Remaining vestiges of the Mauryan Empire

Remaining vestiges of the Mauryan Empire

Charles Fossey was the first to discover the remains of the ancient city of Ectabana in 1913. The city was once the capital of the Medes, known by all and highly respected. Own Herodotus wrote: "The Medes built the city of Ectabana, whose walls are of great size and strength, rising in circles one within the other”. The excavations were happening rapidly thereafter in India. Soon the cities of Amarna and Susa were found.

The American Archaeologist SpoonerThanks to his knowledge of Sanskrit, he was called upon by the British Archaeological Research Team in India to excavate a site in the vicinity of Kumhrar in Patna in 1912. The researcher marveled at the discover the ancient capital of the Maurya, so he kept digging frantically for the next three years.

The result was that he found a large amount of information about the greatness and the way of being of the people who inhabited that area since 490 BC. until disappearance of the Mauryan Empire.
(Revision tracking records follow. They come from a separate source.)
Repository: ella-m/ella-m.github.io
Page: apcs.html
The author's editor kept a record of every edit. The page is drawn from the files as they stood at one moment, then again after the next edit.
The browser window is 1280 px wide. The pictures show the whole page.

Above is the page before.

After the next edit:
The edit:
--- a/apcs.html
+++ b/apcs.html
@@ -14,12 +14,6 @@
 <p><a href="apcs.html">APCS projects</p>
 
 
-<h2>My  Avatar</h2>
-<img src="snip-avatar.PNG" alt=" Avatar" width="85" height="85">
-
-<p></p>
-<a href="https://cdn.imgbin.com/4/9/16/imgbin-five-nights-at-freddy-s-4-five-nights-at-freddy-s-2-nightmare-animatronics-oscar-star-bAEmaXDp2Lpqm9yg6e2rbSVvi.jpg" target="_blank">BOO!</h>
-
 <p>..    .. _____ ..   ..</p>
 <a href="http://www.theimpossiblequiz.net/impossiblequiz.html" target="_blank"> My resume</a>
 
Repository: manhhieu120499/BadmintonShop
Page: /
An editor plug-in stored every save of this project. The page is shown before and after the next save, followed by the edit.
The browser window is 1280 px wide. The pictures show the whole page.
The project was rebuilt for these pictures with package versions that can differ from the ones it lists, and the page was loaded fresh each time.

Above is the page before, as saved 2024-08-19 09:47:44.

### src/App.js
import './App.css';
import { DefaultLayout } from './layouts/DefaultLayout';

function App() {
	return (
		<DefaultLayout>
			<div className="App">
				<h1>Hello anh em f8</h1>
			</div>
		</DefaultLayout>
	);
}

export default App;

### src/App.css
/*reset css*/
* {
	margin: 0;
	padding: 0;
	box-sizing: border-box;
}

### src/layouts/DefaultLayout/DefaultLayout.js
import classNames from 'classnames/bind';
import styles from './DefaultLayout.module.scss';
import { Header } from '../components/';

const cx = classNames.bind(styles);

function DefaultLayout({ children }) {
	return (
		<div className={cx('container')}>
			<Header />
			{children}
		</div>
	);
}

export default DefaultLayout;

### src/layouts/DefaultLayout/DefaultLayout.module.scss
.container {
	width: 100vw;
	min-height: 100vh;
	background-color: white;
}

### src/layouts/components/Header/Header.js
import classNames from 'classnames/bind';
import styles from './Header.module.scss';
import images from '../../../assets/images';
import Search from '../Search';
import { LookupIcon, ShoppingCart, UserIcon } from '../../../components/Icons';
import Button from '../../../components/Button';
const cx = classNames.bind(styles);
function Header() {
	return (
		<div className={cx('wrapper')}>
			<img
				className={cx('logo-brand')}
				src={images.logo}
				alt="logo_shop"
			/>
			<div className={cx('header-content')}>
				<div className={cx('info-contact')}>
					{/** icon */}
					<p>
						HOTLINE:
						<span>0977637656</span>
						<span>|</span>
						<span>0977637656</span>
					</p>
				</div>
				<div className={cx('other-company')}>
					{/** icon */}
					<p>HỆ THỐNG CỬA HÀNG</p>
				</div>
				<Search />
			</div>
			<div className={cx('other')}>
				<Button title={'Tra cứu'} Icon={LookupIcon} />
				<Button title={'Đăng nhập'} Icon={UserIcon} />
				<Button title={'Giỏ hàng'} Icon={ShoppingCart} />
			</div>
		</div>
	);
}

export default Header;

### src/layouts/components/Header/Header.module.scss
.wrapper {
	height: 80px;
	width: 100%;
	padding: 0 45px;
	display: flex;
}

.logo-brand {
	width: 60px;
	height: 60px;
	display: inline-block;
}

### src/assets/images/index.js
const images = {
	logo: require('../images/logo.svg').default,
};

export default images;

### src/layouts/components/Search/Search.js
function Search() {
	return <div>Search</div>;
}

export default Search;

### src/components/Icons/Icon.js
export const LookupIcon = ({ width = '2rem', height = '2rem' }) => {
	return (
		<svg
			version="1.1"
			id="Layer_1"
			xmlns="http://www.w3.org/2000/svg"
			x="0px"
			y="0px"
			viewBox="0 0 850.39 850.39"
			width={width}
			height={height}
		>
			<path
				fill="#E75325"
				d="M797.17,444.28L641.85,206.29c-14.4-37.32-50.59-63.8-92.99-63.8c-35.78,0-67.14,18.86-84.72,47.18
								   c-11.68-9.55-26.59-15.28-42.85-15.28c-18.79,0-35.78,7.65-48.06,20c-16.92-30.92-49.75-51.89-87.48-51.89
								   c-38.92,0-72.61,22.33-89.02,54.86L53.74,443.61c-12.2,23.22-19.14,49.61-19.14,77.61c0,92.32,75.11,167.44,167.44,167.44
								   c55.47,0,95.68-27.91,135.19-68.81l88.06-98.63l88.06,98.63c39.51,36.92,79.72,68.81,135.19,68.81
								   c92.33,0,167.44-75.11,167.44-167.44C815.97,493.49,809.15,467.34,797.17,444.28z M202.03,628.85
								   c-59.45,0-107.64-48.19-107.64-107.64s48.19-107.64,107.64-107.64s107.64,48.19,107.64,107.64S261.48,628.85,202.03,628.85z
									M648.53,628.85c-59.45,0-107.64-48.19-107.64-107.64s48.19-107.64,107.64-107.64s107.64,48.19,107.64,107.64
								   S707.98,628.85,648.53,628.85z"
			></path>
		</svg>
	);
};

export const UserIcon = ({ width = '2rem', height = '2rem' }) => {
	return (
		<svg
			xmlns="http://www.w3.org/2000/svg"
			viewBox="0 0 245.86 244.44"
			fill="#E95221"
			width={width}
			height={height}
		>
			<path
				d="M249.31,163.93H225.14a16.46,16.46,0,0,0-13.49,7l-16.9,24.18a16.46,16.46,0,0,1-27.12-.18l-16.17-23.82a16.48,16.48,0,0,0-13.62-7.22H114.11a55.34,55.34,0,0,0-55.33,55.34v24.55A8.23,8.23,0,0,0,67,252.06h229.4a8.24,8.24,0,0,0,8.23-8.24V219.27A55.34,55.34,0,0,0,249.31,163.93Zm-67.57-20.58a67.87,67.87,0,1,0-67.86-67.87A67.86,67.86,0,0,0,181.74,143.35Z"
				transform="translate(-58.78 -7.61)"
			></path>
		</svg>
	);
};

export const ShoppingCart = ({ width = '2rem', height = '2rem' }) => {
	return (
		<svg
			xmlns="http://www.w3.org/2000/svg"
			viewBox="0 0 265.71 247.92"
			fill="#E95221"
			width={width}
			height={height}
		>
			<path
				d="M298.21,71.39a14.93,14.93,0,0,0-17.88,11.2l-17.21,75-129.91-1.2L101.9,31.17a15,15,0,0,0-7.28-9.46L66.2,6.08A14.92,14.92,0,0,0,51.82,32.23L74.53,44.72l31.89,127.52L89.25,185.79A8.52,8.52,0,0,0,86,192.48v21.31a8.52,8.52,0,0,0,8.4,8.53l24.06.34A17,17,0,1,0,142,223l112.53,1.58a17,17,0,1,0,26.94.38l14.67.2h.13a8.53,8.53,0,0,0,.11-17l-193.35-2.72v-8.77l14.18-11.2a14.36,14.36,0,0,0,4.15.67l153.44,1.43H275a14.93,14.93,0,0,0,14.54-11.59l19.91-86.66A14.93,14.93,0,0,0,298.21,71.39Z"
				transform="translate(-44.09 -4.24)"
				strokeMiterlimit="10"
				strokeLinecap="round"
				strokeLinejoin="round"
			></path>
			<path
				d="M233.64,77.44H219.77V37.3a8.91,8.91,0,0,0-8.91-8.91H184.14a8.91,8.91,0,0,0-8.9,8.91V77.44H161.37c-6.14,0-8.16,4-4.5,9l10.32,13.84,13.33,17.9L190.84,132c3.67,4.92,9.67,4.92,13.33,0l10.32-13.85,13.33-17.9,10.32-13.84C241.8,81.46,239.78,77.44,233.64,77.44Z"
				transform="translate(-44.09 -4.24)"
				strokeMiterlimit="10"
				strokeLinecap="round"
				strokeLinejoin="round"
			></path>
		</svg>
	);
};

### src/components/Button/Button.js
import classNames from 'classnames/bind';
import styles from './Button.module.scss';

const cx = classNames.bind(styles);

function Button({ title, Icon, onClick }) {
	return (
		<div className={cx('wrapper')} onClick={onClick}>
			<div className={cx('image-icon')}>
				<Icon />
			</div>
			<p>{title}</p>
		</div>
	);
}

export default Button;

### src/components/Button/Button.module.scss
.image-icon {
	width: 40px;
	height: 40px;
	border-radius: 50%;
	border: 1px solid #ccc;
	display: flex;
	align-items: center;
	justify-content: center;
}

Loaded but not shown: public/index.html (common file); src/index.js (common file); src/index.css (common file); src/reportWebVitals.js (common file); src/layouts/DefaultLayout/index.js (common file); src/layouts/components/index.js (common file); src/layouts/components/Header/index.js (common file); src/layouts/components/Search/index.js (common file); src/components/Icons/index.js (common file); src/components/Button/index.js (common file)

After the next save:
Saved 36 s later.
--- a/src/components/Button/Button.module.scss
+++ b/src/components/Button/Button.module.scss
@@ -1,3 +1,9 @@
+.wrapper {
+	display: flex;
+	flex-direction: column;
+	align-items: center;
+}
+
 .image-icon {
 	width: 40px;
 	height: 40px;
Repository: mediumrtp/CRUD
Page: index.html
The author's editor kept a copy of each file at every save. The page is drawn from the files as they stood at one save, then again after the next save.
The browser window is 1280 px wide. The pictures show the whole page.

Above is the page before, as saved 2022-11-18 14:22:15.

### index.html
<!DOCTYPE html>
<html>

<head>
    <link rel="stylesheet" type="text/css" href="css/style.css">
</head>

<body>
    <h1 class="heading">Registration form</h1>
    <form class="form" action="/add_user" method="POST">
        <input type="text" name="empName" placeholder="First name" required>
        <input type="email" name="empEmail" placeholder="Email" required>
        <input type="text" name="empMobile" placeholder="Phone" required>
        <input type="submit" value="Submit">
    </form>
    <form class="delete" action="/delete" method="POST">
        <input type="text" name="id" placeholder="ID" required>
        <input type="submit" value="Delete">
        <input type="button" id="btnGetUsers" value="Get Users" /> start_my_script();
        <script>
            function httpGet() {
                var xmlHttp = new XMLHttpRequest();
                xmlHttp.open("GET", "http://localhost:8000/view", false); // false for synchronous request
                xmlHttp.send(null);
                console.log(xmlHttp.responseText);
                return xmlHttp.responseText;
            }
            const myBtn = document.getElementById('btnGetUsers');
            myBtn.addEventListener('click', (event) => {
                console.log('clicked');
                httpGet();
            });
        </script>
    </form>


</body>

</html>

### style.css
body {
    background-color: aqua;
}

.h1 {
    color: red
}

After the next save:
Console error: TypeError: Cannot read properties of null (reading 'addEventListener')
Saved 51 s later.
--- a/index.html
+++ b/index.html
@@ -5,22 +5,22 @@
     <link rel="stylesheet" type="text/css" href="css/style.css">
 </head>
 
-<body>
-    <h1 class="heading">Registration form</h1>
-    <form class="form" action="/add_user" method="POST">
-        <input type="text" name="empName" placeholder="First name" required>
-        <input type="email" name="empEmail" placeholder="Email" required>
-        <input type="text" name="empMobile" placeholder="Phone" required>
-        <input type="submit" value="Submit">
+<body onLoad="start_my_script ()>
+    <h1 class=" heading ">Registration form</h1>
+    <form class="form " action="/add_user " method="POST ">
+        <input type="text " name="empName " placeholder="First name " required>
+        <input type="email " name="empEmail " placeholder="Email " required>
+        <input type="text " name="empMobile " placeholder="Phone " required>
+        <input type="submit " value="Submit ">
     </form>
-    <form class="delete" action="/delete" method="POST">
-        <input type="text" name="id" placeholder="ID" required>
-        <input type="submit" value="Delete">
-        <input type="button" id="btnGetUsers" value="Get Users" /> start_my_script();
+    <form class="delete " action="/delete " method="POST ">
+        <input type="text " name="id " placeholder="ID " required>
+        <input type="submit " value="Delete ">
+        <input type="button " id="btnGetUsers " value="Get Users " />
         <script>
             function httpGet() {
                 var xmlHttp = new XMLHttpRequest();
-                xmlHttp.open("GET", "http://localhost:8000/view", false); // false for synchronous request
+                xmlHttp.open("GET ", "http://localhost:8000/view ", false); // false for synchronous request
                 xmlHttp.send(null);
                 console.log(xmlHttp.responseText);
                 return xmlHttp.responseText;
The city, called Pataliputra, was fortified in that year and was the capital of India for more than a millennium, during which time it adopted several names: Kusumpura, Palibothra and Pushpapur.

The Pataliputra ruins, after being buried for about two millennia, were first able to see sunlight between 1912 and 1915, when the British Archaeological Research Team in India discovered 72 pillars belonging to the great city. In 1951, the historian ACE. Altekar found 8 more pillars and explained that “they were probably the first large stone pillars built by the architects of India”.

The researchers established that the 80 columns were arranged in a large hall in rows of 10 from east to west and 8 from north to south. The pillars were made of sandstone mined from Chunar and each stood 4.57 meters from the other. They were huge monoliths 9.75 meters high and had a lustrous shine, very typical of the architectural style of the Maurya. Both the floor and the ceiling of the room were made of wood.

Today, the great hall cannot be fully seen as it is buried underground, revealing only one of the columns. But to get around this setback, a model of the hall was created in 2004 and made available to the public along with other objects discovered during excavations.

Outside of Pataliputra, Spooner also found Bulandibagh. But it was not until its re-excavation in 1926, when J.A. Page and M. Ghosh they discovered an east-west wooden structure very similar to the one in the other city. It was a wall made of heavy wooden sleepers placed vertically in a double row, as well as sleepers that were attached to the sleepers horizontally at the bottom.

Researchers think it is a part of the wooden palisade seen by the historian and ambassador of Seleuco Nicator, Megasthenes, who wrote in his «Indicates" what Pataliputra was large but narrow, with the shape of a parallelogram.

Passionate about History, he has a degree in Journalism and Audiovisual Communication. Since he was little he loved history and ended up exploring the 18th, 19th and 20th centuries above all.


Video: 9:00 AM - RRB JE 2019. GA by Bhunesh Sir. Maurya Empire with Questions